Farmer, author, and food systems advocate Leah Penniman recently released her new book Black Earth Wisdom: Soulful Conversations with Black Environmentalists. The collection of essays and interviews explores Black people’s spiritual and scientific connection to the land.

Penniman’s latest work features conversations with leading environmentalists who share the lessons they have learned by listening to the earth. Contributors include marine biologist and President of the Ocean Collective Dr. Ayana Elizabeth Johnson, Executive Director of the North Carolina Association of Black Lawyers, Land Loss Prevention Project Savi Horne, seed saver, and gardener Ira Wallace, and climate reporter Kendra Pierre-Louis, among others.

The book began, Penniman says, with a phone call to the ethnobotanist, herbalist and midwife Claudia J. Ford, who spoke with the author about her experience listening to the plants. The discussion organically led Penniman to others, who became contributors.

“I only stopped at 40 because I knew there was a word count to contend with,” she tells Food Tank. That’s why, she says, there is a Black Earth Wisdom Directory. The document contains a list of organizations, books, and other resources for readers to learn more.

Assembling the book, however, proved to be a new hurdle. “It was beautiful to hear the diversity of responses and also a challenge,” Penniman tells Food Tank, “as someone who’s used to writing all by myself, to figure out how to weave together the conversations, the essays, the poetry, into something coherent, something that would be a gift, that would hopefully resonate and inspire people to engage in their own Earth listening practice, their own practice of ecological humility.”

Black Earth Wisdom is divided into multiple sections that tackle themes including the relationship between Black people and open space, environmental racism and the harm caused by capitalism, and the role that artists and storytellers play in bringing “ecological truth to light.”

In some ways, Penniman says, “it felt risky to write this book.

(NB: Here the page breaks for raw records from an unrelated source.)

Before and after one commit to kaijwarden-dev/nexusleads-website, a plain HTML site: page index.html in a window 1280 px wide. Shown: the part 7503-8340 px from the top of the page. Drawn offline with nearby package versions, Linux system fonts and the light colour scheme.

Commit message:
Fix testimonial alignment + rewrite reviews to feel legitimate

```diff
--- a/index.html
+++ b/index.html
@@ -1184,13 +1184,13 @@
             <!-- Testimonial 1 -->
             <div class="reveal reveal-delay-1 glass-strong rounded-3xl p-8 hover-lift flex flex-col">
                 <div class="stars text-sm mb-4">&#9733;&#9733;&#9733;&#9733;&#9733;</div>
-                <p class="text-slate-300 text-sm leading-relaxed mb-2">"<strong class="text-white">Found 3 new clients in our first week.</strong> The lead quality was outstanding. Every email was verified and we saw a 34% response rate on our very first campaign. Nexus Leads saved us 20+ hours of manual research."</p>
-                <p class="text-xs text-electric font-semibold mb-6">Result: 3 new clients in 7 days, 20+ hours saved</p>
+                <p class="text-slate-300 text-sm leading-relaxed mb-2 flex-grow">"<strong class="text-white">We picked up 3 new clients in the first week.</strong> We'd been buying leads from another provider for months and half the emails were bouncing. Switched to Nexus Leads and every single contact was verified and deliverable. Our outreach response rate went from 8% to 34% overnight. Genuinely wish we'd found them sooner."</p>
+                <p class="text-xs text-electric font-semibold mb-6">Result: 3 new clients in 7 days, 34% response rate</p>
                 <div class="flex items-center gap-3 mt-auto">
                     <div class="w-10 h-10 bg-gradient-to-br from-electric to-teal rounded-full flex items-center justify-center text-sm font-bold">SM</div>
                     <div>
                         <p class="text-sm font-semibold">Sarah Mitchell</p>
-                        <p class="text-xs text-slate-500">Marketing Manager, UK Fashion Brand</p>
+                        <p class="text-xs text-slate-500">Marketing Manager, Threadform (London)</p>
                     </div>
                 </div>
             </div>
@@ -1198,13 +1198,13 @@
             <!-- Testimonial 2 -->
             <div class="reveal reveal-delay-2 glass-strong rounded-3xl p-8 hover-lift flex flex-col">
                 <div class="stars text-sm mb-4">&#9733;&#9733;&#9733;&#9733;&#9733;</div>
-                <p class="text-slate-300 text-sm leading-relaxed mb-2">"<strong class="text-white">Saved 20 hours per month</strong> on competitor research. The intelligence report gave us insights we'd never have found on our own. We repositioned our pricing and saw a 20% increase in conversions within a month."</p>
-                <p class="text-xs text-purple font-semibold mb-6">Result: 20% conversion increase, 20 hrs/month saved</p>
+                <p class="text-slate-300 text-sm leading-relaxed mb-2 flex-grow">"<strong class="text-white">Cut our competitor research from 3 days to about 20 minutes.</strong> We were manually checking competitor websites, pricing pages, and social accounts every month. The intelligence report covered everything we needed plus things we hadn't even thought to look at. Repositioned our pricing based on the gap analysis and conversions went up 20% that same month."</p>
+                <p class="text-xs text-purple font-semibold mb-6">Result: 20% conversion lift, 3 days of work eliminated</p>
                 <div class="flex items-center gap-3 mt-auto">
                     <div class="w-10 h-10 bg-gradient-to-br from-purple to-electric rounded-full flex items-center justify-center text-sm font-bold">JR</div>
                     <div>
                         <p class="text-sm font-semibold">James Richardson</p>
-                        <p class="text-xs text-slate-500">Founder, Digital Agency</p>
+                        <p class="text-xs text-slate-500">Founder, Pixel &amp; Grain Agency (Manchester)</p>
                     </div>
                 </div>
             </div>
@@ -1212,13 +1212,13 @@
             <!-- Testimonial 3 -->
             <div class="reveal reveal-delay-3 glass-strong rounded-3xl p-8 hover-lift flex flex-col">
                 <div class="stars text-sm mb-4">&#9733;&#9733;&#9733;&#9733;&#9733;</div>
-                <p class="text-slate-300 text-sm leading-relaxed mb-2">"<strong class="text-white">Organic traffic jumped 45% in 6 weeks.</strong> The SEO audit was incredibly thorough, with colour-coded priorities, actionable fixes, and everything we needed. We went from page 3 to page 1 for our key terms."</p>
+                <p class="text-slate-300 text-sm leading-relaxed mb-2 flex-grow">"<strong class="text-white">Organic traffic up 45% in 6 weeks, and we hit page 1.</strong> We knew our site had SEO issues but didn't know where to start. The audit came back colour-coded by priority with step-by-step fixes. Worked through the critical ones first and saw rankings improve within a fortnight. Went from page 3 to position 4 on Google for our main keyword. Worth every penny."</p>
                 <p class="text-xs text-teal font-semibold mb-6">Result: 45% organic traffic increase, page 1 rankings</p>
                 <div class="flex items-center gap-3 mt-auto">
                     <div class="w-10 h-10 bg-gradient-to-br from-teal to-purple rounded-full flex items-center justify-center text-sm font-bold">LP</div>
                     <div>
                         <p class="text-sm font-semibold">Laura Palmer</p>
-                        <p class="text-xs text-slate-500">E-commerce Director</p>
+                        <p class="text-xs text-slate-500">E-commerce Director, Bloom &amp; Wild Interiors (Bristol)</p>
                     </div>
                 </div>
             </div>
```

It’s a lot more tender and esoteric.” But “fundamentally” it’s “the why” to Farming While Black, her first book published in 2018.

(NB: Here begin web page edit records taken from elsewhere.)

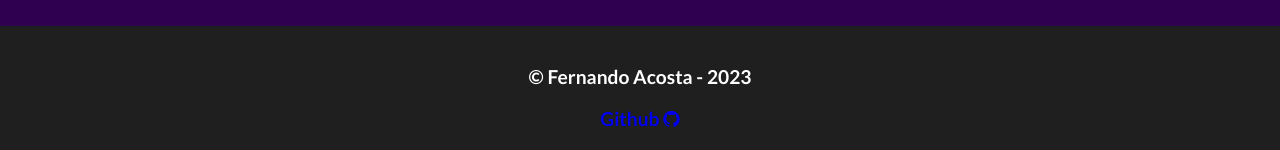
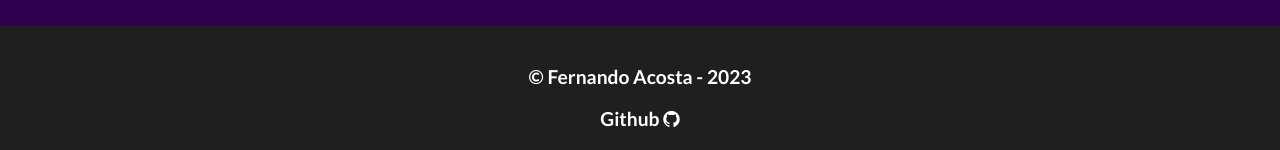
Before and after one commit to Fernando-Acosta818/animalia_psql, a Django app: page /animales/ in a window 1280 px wide. Shown: the part 823-973 px from the top of the page. Run offline with Django 4.2, Linux system fonts and the light colour scheme; data comes from the database, SQL or seed files in the repository.

Commit message:
Corrección footer

```diff
--- a/animales/static/styles.css
+++ b/animales/static/styles.css
@@ -63,6 +63,7 @@ footer {
 
 footer a {
     text-decoration: none;
+    color: #FFFFFF;
 }
 
 footer a:visited {
```
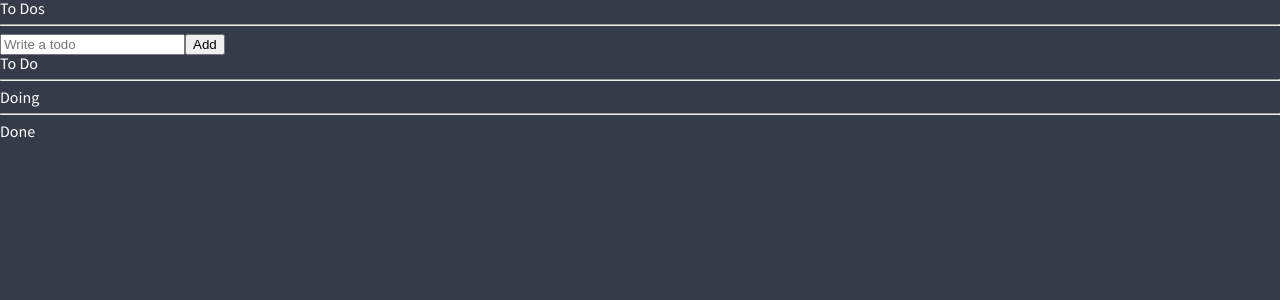
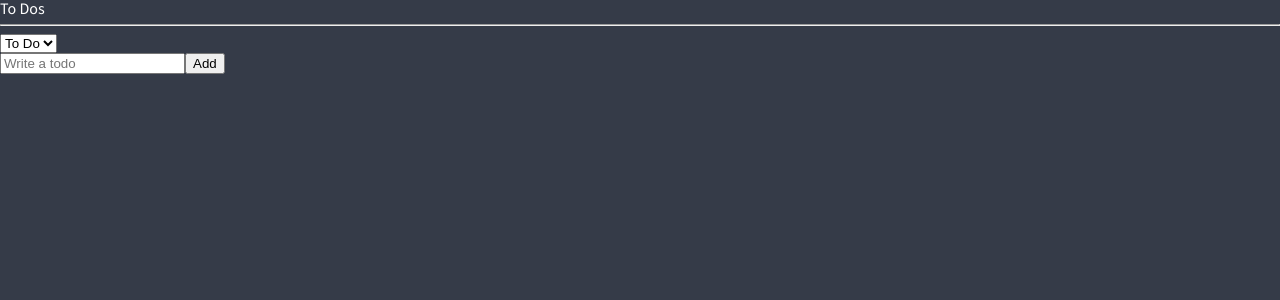
Before and after one commit to G-Hae/Self-Study, a React (Create React App) app in the folder reactmaster/: page / in a window 1280 px wide. Shown: the top 300 px of the page. Built offline with nearby package versions, Linux system fonts and the light colour scheme.

Commit message:
feat: toDo 카테고리

```diff
--- a/reactmaster/src/components/CreateToDo.tsx
+++ b/reactmaster/src/components/CreateToDo.tsx
@@ -1,6 +1,6 @@
 import { useForm } from "react-hook-form";
-import { useSetRecoilState } from "recoil";
-import { toDoState } from "./atoms";
+import { useRecoilValue, useSetRecoilState } from "recoil";
+import { categoryState, toDoState } from "./atoms";
 
 interface IForm{
     toDo: string;
@@ -8,10 +8,14 @@
 
 function CreateToDO(){
     const setTodos = useSetRecoilState(toDoState);
+    const category = useRecoilValue(categoryState);
     const {register, handleSubmit, setValue} = useForm<IForm>();
 
     const handleValid =({toDo}: IForm)=>{
-        setTodos((oldToDos) => [{text: toDo, id:Date.now(), category:"TO_DO"}, ...oldToDos])
+        setTodos((oldToDos) => [
+            {text: toDo, id:Date.now(), category},
+             ...oldToDos,
+            ]);
         setValue("toDo","");
     };
 
--- a/reactmaster/src/components/TodoList.tsx
+++ b/reactmaster/src/components/TodoList.tsx
@@ -1,34 +1,32 @@
-import { useRecoilValue } from "recoil";
-import { toDoSelector, toDoState } from "./atoms";
+import React from "react";
+import { useRecoilState, useRecoilValue } from "recoil";
+import { categoryState, toDoSelector, toDoState } from "./atoms";
 import CreateToDO from "./CreateToDo";
 import ToDo from "./ToDo";
 
 
 
 function ToDoList(){
-    const [toDo, doing, done] = useRecoilValue(toDoSelector);
+    const toDos = useRecoilValue(toDoSelector);
+    const [category, setCategory] = useRecoilState(categoryState);
+
+    const onInput = (event:React.FormEvent<HTMLSelectElement>)=>{
+        setCategory(event.currentTarget.value as any);
+    };
 
     return <div>
         <h1>To Dos</h1>
         <hr/>
+            <select value={category} onInput = {onInput}>
+                <option value="TO_DO">To Do</option>
+                <option value="DOING">Doing</option>
+                <option value="DONE">Done</option>
+            </select>
         <CreateToDO />
-        <h2>To Do</h2>
-        <ul>
-            {toDo.map((toDo) =><ToDo key={toDo.id} {...toDo} />)}
-        </ul>
-        <hr/>
-        <h2>Doing</h2>
-        <ul>
-            {doing.map((toDo) =><ToDo key={toDo.id} {...toDo} />)}
-        </ul>
-        <hr/>
-        <h2>Done</h2>
-        <ul>
-            {done.map((toDo) =><ToDo key={toDo.id} {...toDo} />)}
-        </ul>
-
+        {toDos?.map((toDo) => (
+            <ToDo key={toDo.id} {...toDo}/>
+        ))}
     </div>
 }
 
-
 export default ToDoList;
--- a/reactmaster/src/components/atoms.tsx
+++ b/reactmaster/src/components/atoms.tsx
@@ -1,10 +1,17 @@
 import { atom, selector } from "recoil";
 
+type categories = "TO_DO"|"DOING"|"DONE"
+
 export interface IToDo{
-    text: string;
-    id: number;
-    category: "TO_DO"|"DOING"|"DONE";
+    text?: string;
+    id?: number;
+    category?: categories;
 };
+
+export const categoryState = atom<categories>({
+    key: "category",
+    default: "TO_DO",
+});
 
 export const toDoState = atom<IToDo[]>({
     key: "toDo",
@@ -12,13 +19,10 @@
 });
 
 export const toDoSelector = selector({
-    key: "toDOSelector",
+    key: "toDoSelector",
     get: ({get})=>{
         const toDos = get(toDoState);
-        return [
-            toDos.filter((toDo) => toDo.category ==='TO_DO'),
-            toDos.filter((toDo) => toDo.category ==='DOING'),
-            toDos.filter((toDo) => toDo.category ==='DONE'),
-        ];
+        const category = get(categoryState);
+        return toDos.filter((todo)=>todo.category === category);
     },
 });
```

Read the full article about Black environmentalists by Elena Seeley at Food Tank.